“Right now we are the national champions of Pope Francis.” So Crux’s John Allen quotes the organisers of a conference on the Holy Father at Villanova University last week. Similar events took place under the papacies of John Paul II and Benedict XVI. They helped to define the theological and political line taken by their supporters in academia, media and the episcopacy. An invitation to address these symposia marks one out as a “champion” of the Vatican agenda, as the organisers put it. And Villanova’s speakers’ list included some of Francis’s most ardent apologists, including Massimo Faggioli and Fr Antonio Spadaro.
Then there was Cardinal Joseph Tobin – or “Joe”, as his friends at the gym know him. (He’s an avid weightlifter.) The Archbishop of Newark does not look like a stereotypical intellectual. With his rough features and large frame, he seems more like a pugilist than a prince of the Church. But Tobin is one of the Pope’s strongest and most trusted allies in the American hierarchy.
In his speech, the Newark archbishop took aim at those “small enclaves” who “safeguard the treasure of the Christian tradition in its purest form from the corrosive intrusion of a corrupt society”. “Even from ancient times, there have been individuals and movements who have tried to define and delimit what it means to be a Catholic Christian,” Tobin said. “Nevertheless, the Universal Church has always repudiated such attempts. It is only the Lord who ultimately judges who belongs or does not belong.”
Here he echoes Francis’s new apostolic exhortation Gaudete et Exsultate. “It is not healthy to love silence while fleeing interaction with others, to want peace and quiet while avoiding activity, to seek prayer while disdaining service,” the Holy Father wrote.
But Tobin is also at odds with Pope Benedict XVI, who has speculated that the Church may be reduced to a faithful remnant – a Church “characterised more by the mustard seed,” as then-Cardinal Joseph Ratzinger phrased it in 1997.
During the question-and-answer session, Tobin addressed another fresh controversy. When asked about the recent sacking of gay teachers from Catholic schools, he admitted that the Church had been “somewhat marginalised” for what non-Catholics viewed as her “preoccupation with sexual ethics”.
To his credit, he affirmed that “the Church cannot reverse itself on its sexual ethics”, while stressing that “Pope Francis has shown that there are other issues on which the Church and world can work together”.
This is yet another point of division among Catholics, particularly in the United States. Conservatives generally agree with the Catechism in saying that gay people ought to be treated with “respect, compassion and sensitivity”. But they fear that many gay outreach ministries ultimately aim to validate homosexual unions. The most common example they use is Fr James Martin SJ, who has refused to condemn same-sex relationships.

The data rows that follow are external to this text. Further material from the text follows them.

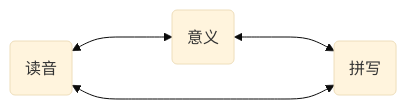
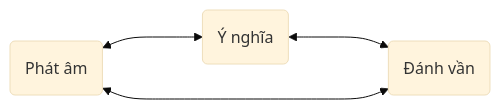
One commit to nthung2112/everyone-can-use-english changed the third of 4 diagrams in 1000-hours/sounds-of-american-english/4-whats-next.md. Above: the diagram before and after it, drawn with Mermaid (base theme). The commit also changed other lines of this file and 20 other files, not shown here.

````diff
--- a/1000-hours/sounds-of-american-english/4-whats-next.md
+++ b/1000-hours/sounds-of-american-english/4-whats-next.md
@@ -43,7 +43,7 @@
 ```mermaid
 flowchart LR
 
-sounds(读音)<--->meanings(意义)
-meanings<--->spellings(拼写)
+sounds(Phát âm)<--->meanings(Ý nghĩa)
+meanings<--->spellings(Đánh vần)
 sounds<--->spellings
 ```
````
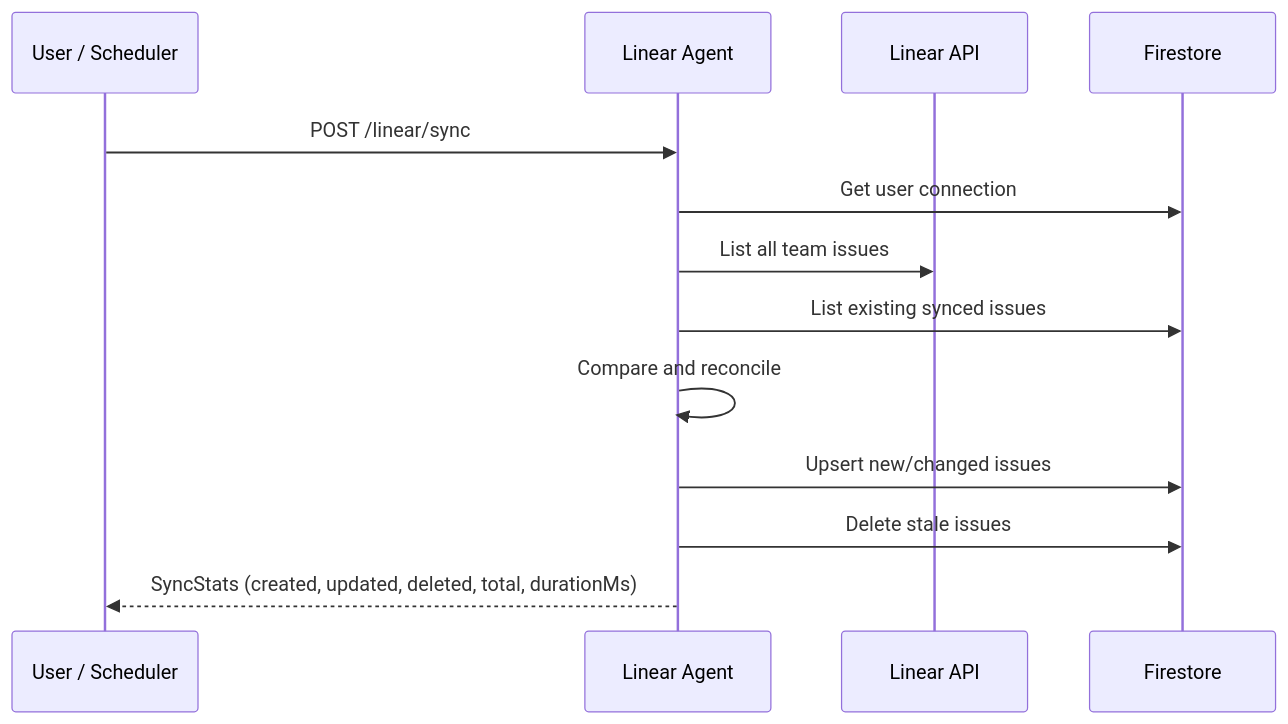
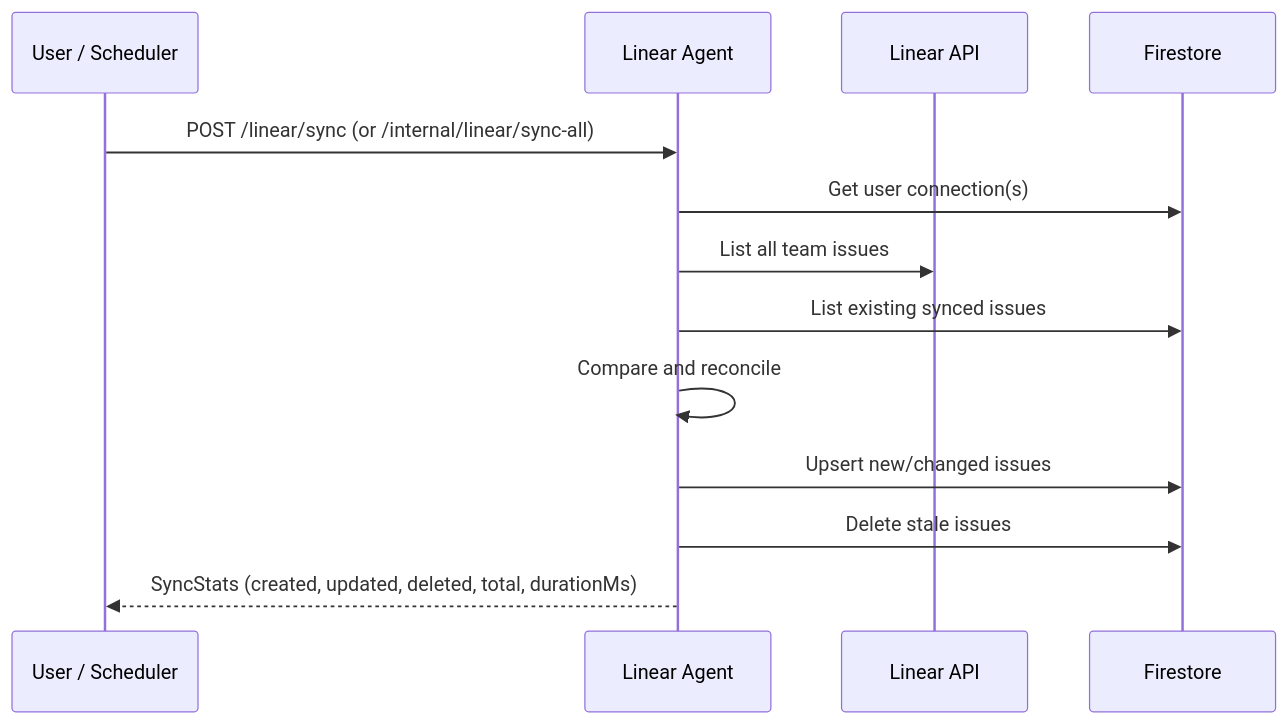
The fourth of 4 diagrams in docs/services/linear-agent/technical.md (pbuchman/intexuraos), drawn with Mermaid before and after one commit. The commit also changed other lines of this file and 147 other files, not shown here.

````diff
--- a/docs/services/linear-agent/technical.md
+++ b/docs/services/linear-agent/technical.md
@@ -153,16 +163,16 @@
 ```mermaid
 sequenceDiagram
     participant User as User / Scheduler
     participant LA as Linear Agent
     participant Linear as Linear API
     participant FS as Firestore
 
-    User->>LA: POST /linear/sync
-    LA->>FS: Get user connection
+    User->>LA: POST /linear/sync (or /internal/linear/sync-all)
+    LA->>FS: Get user connection(s)
     LA->>Linear: List all team issues
     LA->>FS: List existing synced issues
     LA->>LA: Compare and reconcile
     LA->>FS: Upsert new/changed issues
     LA->>FS: Delete stale issues
     LA-->>User: SyncStats (created, updated, deleted, total, durationMs)
 ```
````
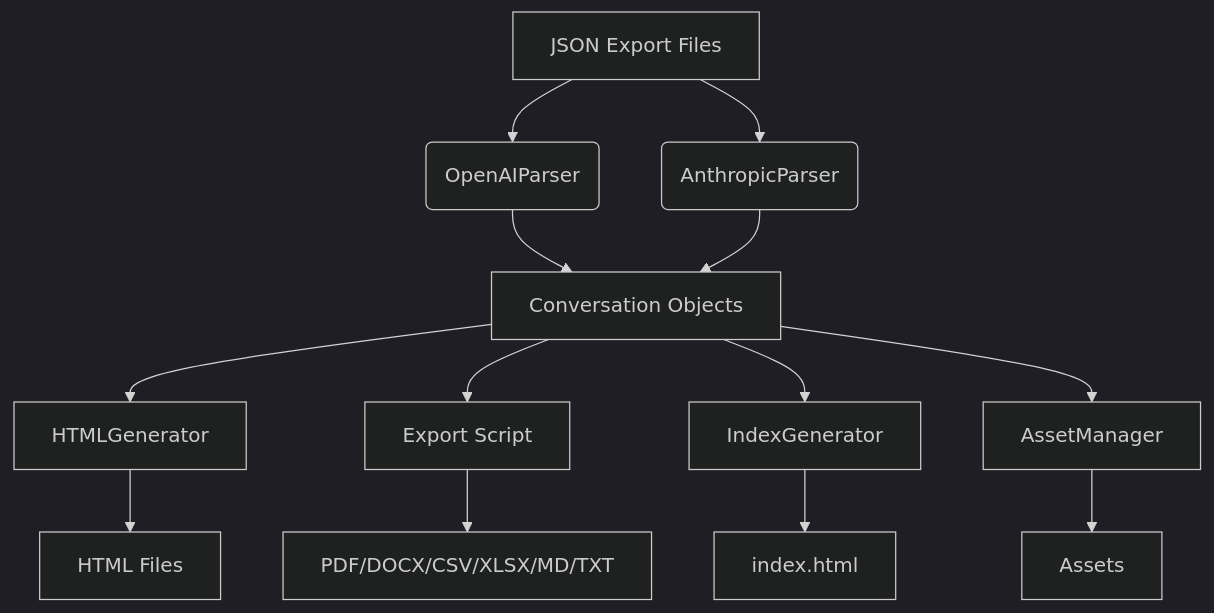
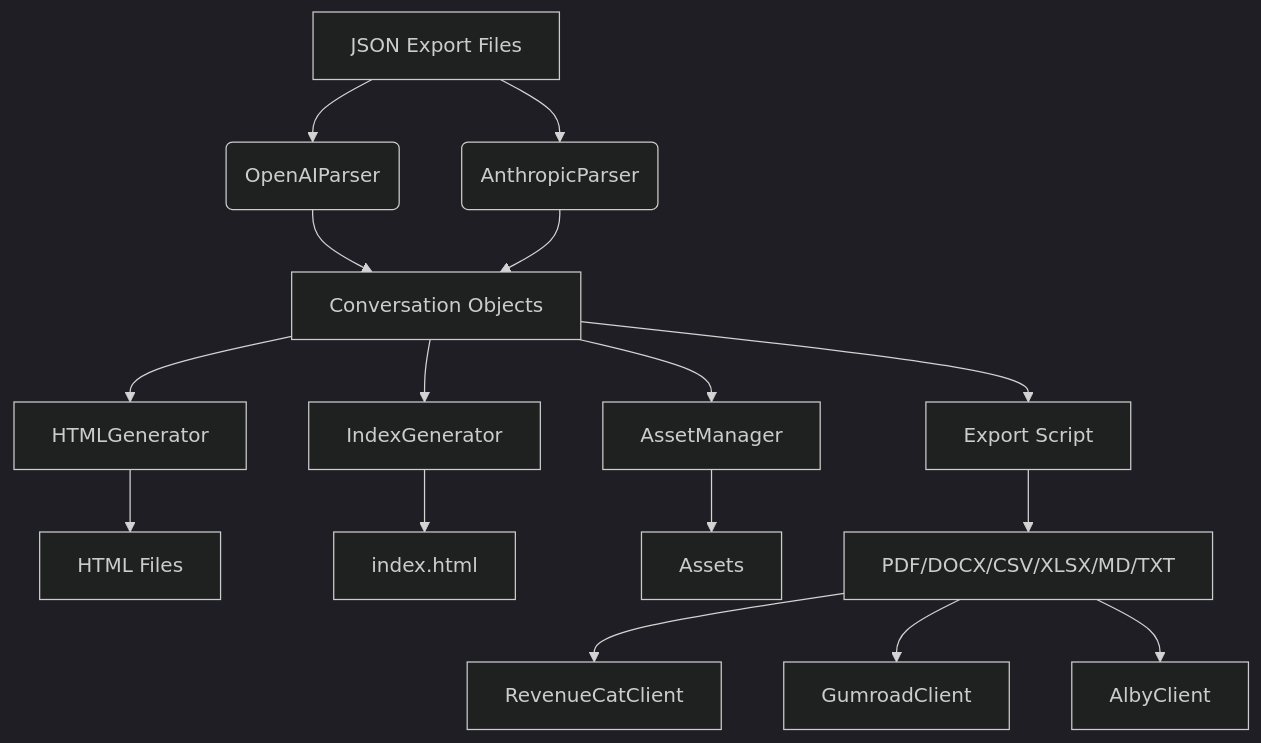
The diagram in docs/repo-architecture.md (rebots-online/AI-Chat-Reader), drawn with Mermaid (dark theme) before and after one commit. The commit also changed 3 other files, not shown here.

Commit message:
Add Gumroad and Alby licensing clients

````diff
--- a/docs/repo-architecture.md
+++ b/docs/repo-architecture.md
@@ -3,15 +3,18 @@
 ```mermaid
 graph TD
     A[JSON Export Files] --> B(OpenAIParser)
     A --> C(AnthropicParser)
     B --> D[Conversation Objects]
     C --> D
     D --> E[HTMLGenerator]
     D --> F[Export Script]
     E --> G[HTML Files]
     D --> H[IndexGenerator]
     H --> I[index.html]
     D --> J[AssetManager]
     J --> K[Assets]
     F --> L[PDF/DOCX/CSV/XLSX/MD/TXT]
+    L --> M[RevenueCatClient]
+    L --> N[GumroadClient]
+    L --> O[AlbyClient]
 ```
````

Tobin walks a fine but essential line between upholding orthodox moral theology and empathising with gay Catholics. But his endorsement of Fr Martin’s book Building a Bridge brought him into conflict with yet another heavyweight prelate: Cardinal Timothy Dolan, the Archbishop of New York. Last year an article in the New York Times contrasted Tobin’s support for Fr Martin with Dolan’s endorsement of Daniel Mattson’s Why I Don’t Call Myself Gay, which urges Catholics who experience same-sex attraction to reject a “gay identity”.
Dolan, who received his first episcopal see from John Paul II, was widely seen as the Vatican’s key American ally during both John Paul and Benedict’s papacies. It is unclear whether any personal acrimony exists between the two. John Allen – who knows both men personally – said their relationship was “deeply respectful”, which is not exactly the warmest descriptor. Indeed, Francis’s decision to place Tobin in Newark, right across the Hudson River from New York, could very well signify his intention to grant him the pontifical favour Dolan has enjoyed since the early 2000s.
This may be the reason Francis made Tobin a cardinal in October 2016 and gave him Newark the following month. His sudden, rapid promotion is not unlike that of Cardinal Blase Cupich, who was promoted to Archbishop of Chicago in November 2014 and given the red zucchetto two years later. Cupich is another staunch supporter of Francis’s agenda in the overwhelmingly conservative American hierarchy.
Since his elevation, Cupich has been widely perceived as Pope Francis’s de facto spokesman in the United States, but he has made few friends among his fellow prelates. Last year, he was defeated in a bid to succeed Dolan for the coveted chair of the US Conference of Catholic Bishops’ pro-life committee – a humiliating blow to the “Francis party” among the bishops.
Cupich was conspicuously absent from the Villanova speakers’ list; and Tobin giving the keynote speech suggests he may be the Francis party’s new leader. So far, he has maintained a lower profile than his Chicago counterpart, and is not burdened with nearly as much animosity from traditionalist quarters. The question is whether he can avoid the Cupich’s divisive tone and reluctance to affirm orthodoxy. If his address to the Villanova conference is any indication,
Tobin is well on his way.
This article first appeared in the April 20th 2018 issue of the Catholic Herald. To read the magazine in full, from anywhere in the world, go here